> **Work order**
Taking the records line by line, how many lines contain the word "child"? Answer with the number only.

(Data excerpts)

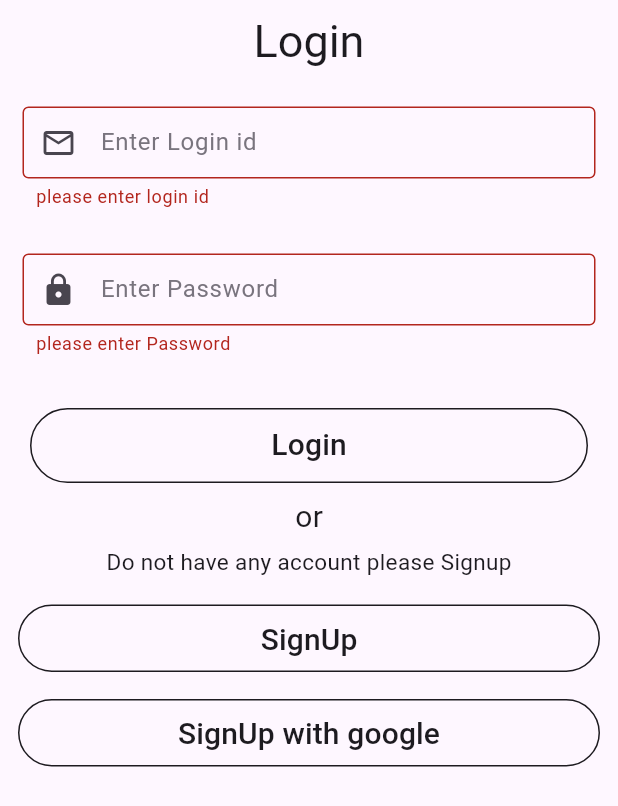
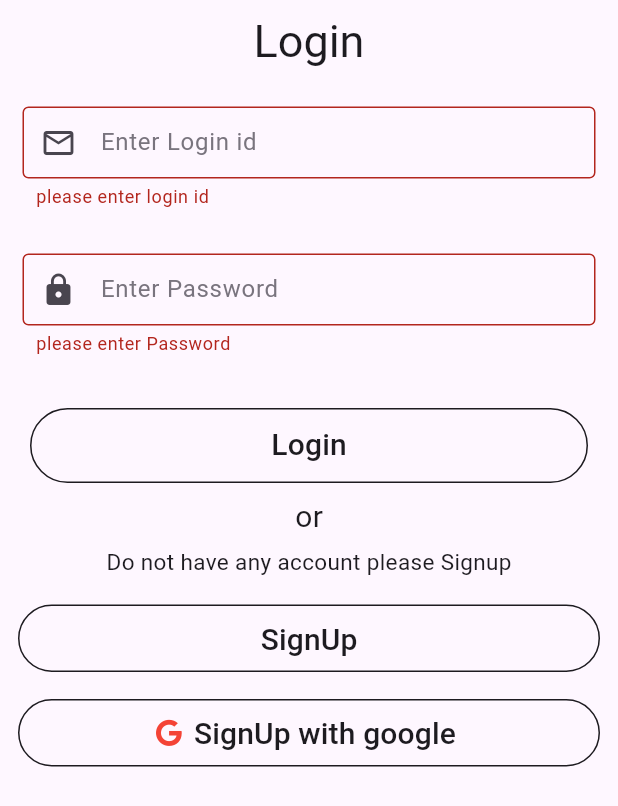
Before and after one commit to Sahil-Thager/todo-app, a Flutter app: the screen it shows after launch, after a tap on "Login", after a tap on "SignUp with google", on a phone screen of 412 x 824 dp. Shown: the top 806 px of the screen. Run offline on Flutter 3.47's test engine with Material 2 defaults, Android fonts, the phone set to English and light mode, and no system bars; our stand-ins replace cloud_firestore, email_validator, firebase_auth, firebase_core, flutter_local_notifications, fluttertoast and 3 more; accounts and stored records are empty.

Commit message:
google signin added but some changes still pending

```diff
--- a/lib/provider/list_provider.dart
+++ b/lib/provider/list_provider.dart
@@ -1,9 +1,11 @@
 import 'dart:async';
 import 'dart:developer';
 import 'package:cloud_firestore/cloud_firestore.dart';
+import 'package:firebase_auth/firebase_auth.dart';
 import 'package:flutter/material.dart';
 import 'package:flutter_todo_app/model/variables_model.dart';
 import 'package:flutter_todo_app/shared_prefrence/shared_prefrence.dart';
+import 'package:google_sign_in/google_sign_in.dart';
 
 class ToDoProvider extends ChangeNotifier {
   ToDoProvider() {
@@ -59,6 +61,7 @@ class ToDoProvider extends ChangeNotifier {
         .doc(data.id)
         .update({"isDone": !data.data()["isDone"]});
     await todosData();
+    notifyListeners();
   }
 
   Future<void> toggleOffNotification(String id) async {
@@ -74,7 +77,7 @@ class ToDoProvider extends ChangeNotifier {
     }
   }
 
-  void deleteToDoItem(index, id) {
+  Future<void> deleteToDoItem(index, id) async {
     final aa = fireStore.doc(_email).collection('todos').doc(id);
     aa.delete();
     docList.removeAt(index);
@@ -154,4 +157,29 @@ class ToDoProvider extends ChangeNotifier {
     profileList = aa.docs;
     notifyListeners();
   }
+
+  final googleSignIn = GoogleSignIn();
+
+  GoogleSignInAccount? _user;
+
+  GoogleSignInAccount get user => _user!;
+
+  Future googleLogin() async {
+    final googleUser = await googleSignIn.signIn();
+    if (googleUser == null) return;
+
+    final googleAuth = await googleUser.authentication;
+    final credential = GoogleAuthProvider.credential(
+      accessToken: googleAuth.accessToken,
+      idToken: googleAuth.idToken,
+    );
+
+    final userCredential =
+        await FirebaseAuth.instance.signInWithCredential(credential);
+    userCredential;
+    log(userCredential.user!.displayName.toString());
+    log(userCredential.user!.email.toString());
+
+    notifyListeners();
+  }
 }
--- a/lib/screens/login_screen.dart
+++ b/lib/screens/login_screen.dart
@@ -2,10 +2,12 @@ import 'package:cloud_firestore/cloud_firestore.dart';
 import 'package:email_validator/email_validator.dart';
 import 'package:firebase_auth/firebase_auth.dart';
 import 'package:flutter/material.dart';
+import 'package:flutter_todo_app/provider/list_provider.dart';
 import 'package:flutter_todo_app/provider/signup_provider.dart';
 import 'package:flutter_todo_app/screens/home.dart';
 import 'package:flutter_todo_app/screens/signup_screen.dart';
 import 'package:flutter_todo_app/utils/utils.dart';
+import 'package:font_awesome_flutter/font_awesome_flutter.dart';
 import 'package:provider/provider.dart';
 
 class LogInScreen extends StatefulWidget {
@@ -27,6 +29,7 @@ class _LogInScreenState extends State<LogInScreen> {
   Widget build(BuildContext context) {
     final color = Theme.of(context).colorScheme;
     final signUpProvider = context.watch<SignupProvider>();
+    final provider = Provider.of<ToDoProvider>(context);
 
     return Scaffold(
       backgroundColor: color.background,
@@ -181,9 +184,24 @@ class _LogInScreenState extends State<LogInScreen> {
                 decoration: BoxDecoration(
                     border: Border.all(color: color.onBackground),
                     borderRadius: BorderRadius.circular(25)),
-                child: TextButton(
-                    onPressed: () {},
-                    child: Text(
+                child: TextButton.icon(
+                    onPressed: () {
+                      final user = FirebaseAuth.instance.currentUser;
+                      provider.googleLogin();
+                      if (user != null) {
+                        Navigator.pushAndRemoveUntil(
+                            context,
+                            MaterialPageRoute(
+                              builder: (context) => const Home(),
+                            ),
+                            (route) => false);
+                      }
+                    },
+                    icon: const FaIcon(
+                      FontAwesomeIcons.google,
+                      color: Colors.red,
+                    ),
+                    label: Text(
                       "SignUp with google",
                       style: TextStyle(fontSize: 20, color: color.onBackground),
                     )),
--- a/pubspec.yaml
+++ b/pubspec.yaml
@@ -27,6 +27,7 @@ dependencies:
   cloud_firestore: ^4.9.2
   firestore_helper: ^0.3.0+5
   google_sign_in: ^6.1.5
+  font_awesome_flutter: ^10.6.0
 
 
 dev_dependencies:
```
Also changed, not shown: lib/screens/home.dart (+34 -10 lines), pubspec.lock.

> **Answer below**
3